Parshat Tazria From Aish HaNER

Posted on July 21, 2008

The majority of the parshiot of Tazria and Metzora deal with cases of tumah (ritual impurity), where a person becomes ritually impure or tamei.  One of the most common examples of this phenomenon is tzara’at (commonly mistranslated as “leprosy”). 

Tzara’at is a color disfigurement in one’s skin, clothes or belongings and is caused by someone speaking lashon hara (gossip or slander) about another person.  In order to become tahor (ritually pure) one must see a Kohen and go through a one or two week purification process. 

Although tzara’at is only one kind of impurity mentioned in these two parshiot, it reflects a general theme throughout each one.  Does tzara’at have any physical affects on the body besides a superficial discoloring?  No.  Will somebody get their hand cut off if these have tzara’at?  No.  Then what is its purpose?  When you get tzara’at, a body part turns color and is “ugly.”  What the tzara’at is doing is it’s reflecting how your inner character has suddenly become “ugly.”  

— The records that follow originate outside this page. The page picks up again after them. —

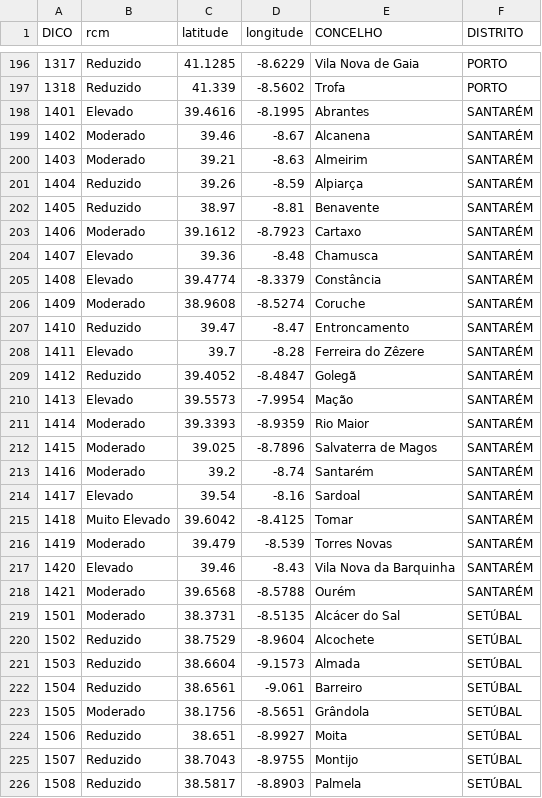
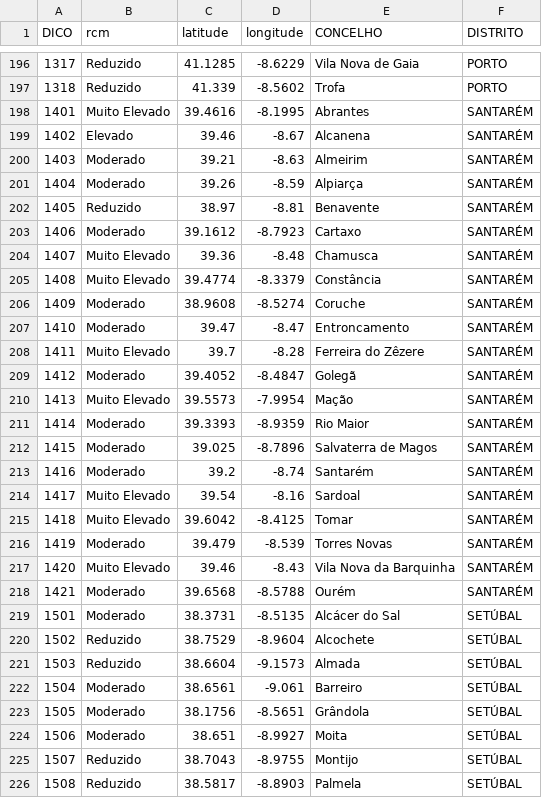
Before and after one commit to CatiaBarros/rcm-scheduler, a CSV file: rcm_d0.csv, drawn as a sheet; only a part is shown, gaps mark what is left out; the diff covers the shown part only.

```diff
--- a/rcm_d0.csv
+++ b/rcm_d0.csv
@@ -197,15 +197,15 @@ DICO,rcm,latitude,longitude,CONCELHO,DISTRITO
 1318,Reduzido,41.339,-8.5602,Trofa,PORTO
-1401,Elevado,39.4616,-8.1995,Abrantes,SANTARÉM
-1402,Moderado,39.46,-8.67,Alcanena,SANTARÉM
+1401,Muito Elevado,39.4616,-8.1995,Abrantes,SANTARÉM
+1402,Elevado,39.46,-8.67,Alcanena,SANTARÉM
 1403,Moderado,39.21,-8.63,Almeirim,SANTARÉM
-1404,Reduzido,39.26,-8.59,Alpiarça,SANTARÉM
+1404,Moderado,39.26,-8.59,Alpiarça,SANTARÉM
 1405,Reduzido,38.97,-8.81,Benavente,SANTARÉM
 1406,Moderado,39.1612,-8.7923,Cartaxo,SANTARÉM
-1407,Elevado,39.36,-8.48,Chamusca,SANTARÉM
-1408,Elevado,39.4774,-8.3379,Constância,SANTARÉM
+1407,Muito Elevado,39.36,-8.48,Chamusca,SANTARÉM
+1408,Muito Elevado,39.4774,-8.3379,Constância,SANTARÉM
 1409,Moderado,38.9608,-8.5274,Coruche,SANTARÉM
-1410,Reduzido,39.47,-8.47,Entroncamento,SANTARÉM
-1411,Elevado,39.7,-8.28,Ferreira do Zêzere,SANTARÉM
-1412,Reduzido,39.4052,-8.4847,Golegã,SANTARÉM
-1413,Elevado,39.5573,-7.9954,Mação,SANTARÉM
+1410,Moderado,39.47,-8.47,Entroncamento,SANTARÉM
+1411,Muito Elevado,39.7,-8.28,Ferreira do Zêzere,SANTARÉM
+1412,Moderado,39.4052,-8.4847,Golegã,SANTARÉM
+1413,Muito Elevado,39.5573,-7.9954,Mação,SANTARÉM
 1414,Moderado,39.3393,-8.9359,Rio Maior,SANTARÉM
@@ -213,6 +213,6 @@ DICO,rcm,latitude,longitude,CONCELHO,DISTRITO
 1416,Moderado,39.2,-8.74,Santarém,SANTARÉM
-1417,Elevado,39.54,-8.16,Sardoal,SANTARÉM
+1417,Muito Elevado,39.54,-8.16,Sardoal,SANTARÉM
 1418,Muito Elevado,39.6042,-8.4125,Tomar,SANTARÉM
 1419,Moderado,39.479,-8.539,Torres Novas,SANTARÉM
-1420,Elevado,39.46,-8.43,Vila Nova da Barquinha,SANTARÉM
+1420,Muito Elevado,39.46,-8.43,Vila Nova da Barquinha,SANTARÉM
 1421,Moderado,39.6568,-8.5788,Ourém,SANTARÉM
@@ -221,5 +221,5 @@ DICO,rcm,latitude,longitude,CONCELHO,DISTRITO
 1503,Reduzido,38.6604,-9.1573,Almada,SETÚBAL
-1504,Reduzido,38.6561,-9.061,Barreiro,SETÚBAL
+1504,Moderado,38.6561,-9.061,Barreiro,SETÚBAL
 1505,Moderado,38.1756,-8.5651,Grândola,SETÚBAL
-1506,Reduzido,38.651,-8.9927,Moita,SETÚBAL
+1506,Moderado,38.651,-8.9927,Moita,SETÚBAL
 1507,Reduzido,38.7043,-8.9755,Montijo,SETÚBAL
```
Also changed, not shown: 67 edited cells elsewhere in this file, 1 other file.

A metzora (someone who had tzara’at) is someone who had spoken ill of their fellow human being, exposing an embarrassing action to others.  The Torah treats this with a serious regard by ostracizing the slanderer from the community for at least a week.  Since the slanderer separated someone else from the community by speaking badly about them, he is expelled from his own group not even being allowed to live with other metzoras.  The inner defect is being manifested in a physical setting so the metzora can see that he needs to improve and return the “color” back to his skin, or return the good back to his soul.

If you haven’t noticed, you haven’t seen too many people walking around with yellow spots on their arms these days.  The reason why tzara’at doesn’t exist anymore is that the Beit HaMikdash (Temple) no longer exists and along with it many of its procedures are removed, too.  But since we no longer get tzara’at, it is up to us to make sure that respect our fellow human beings and not make that snickering remark about them.  The laugh you get from that joke will last a few seconds, but the pain they will receive will last for months, if not years.  I hope we can take a lesson that if the Torah is taking two portions’ worth of space to discuss that laws of tzara’at and other impure states they might be worthwhile to study.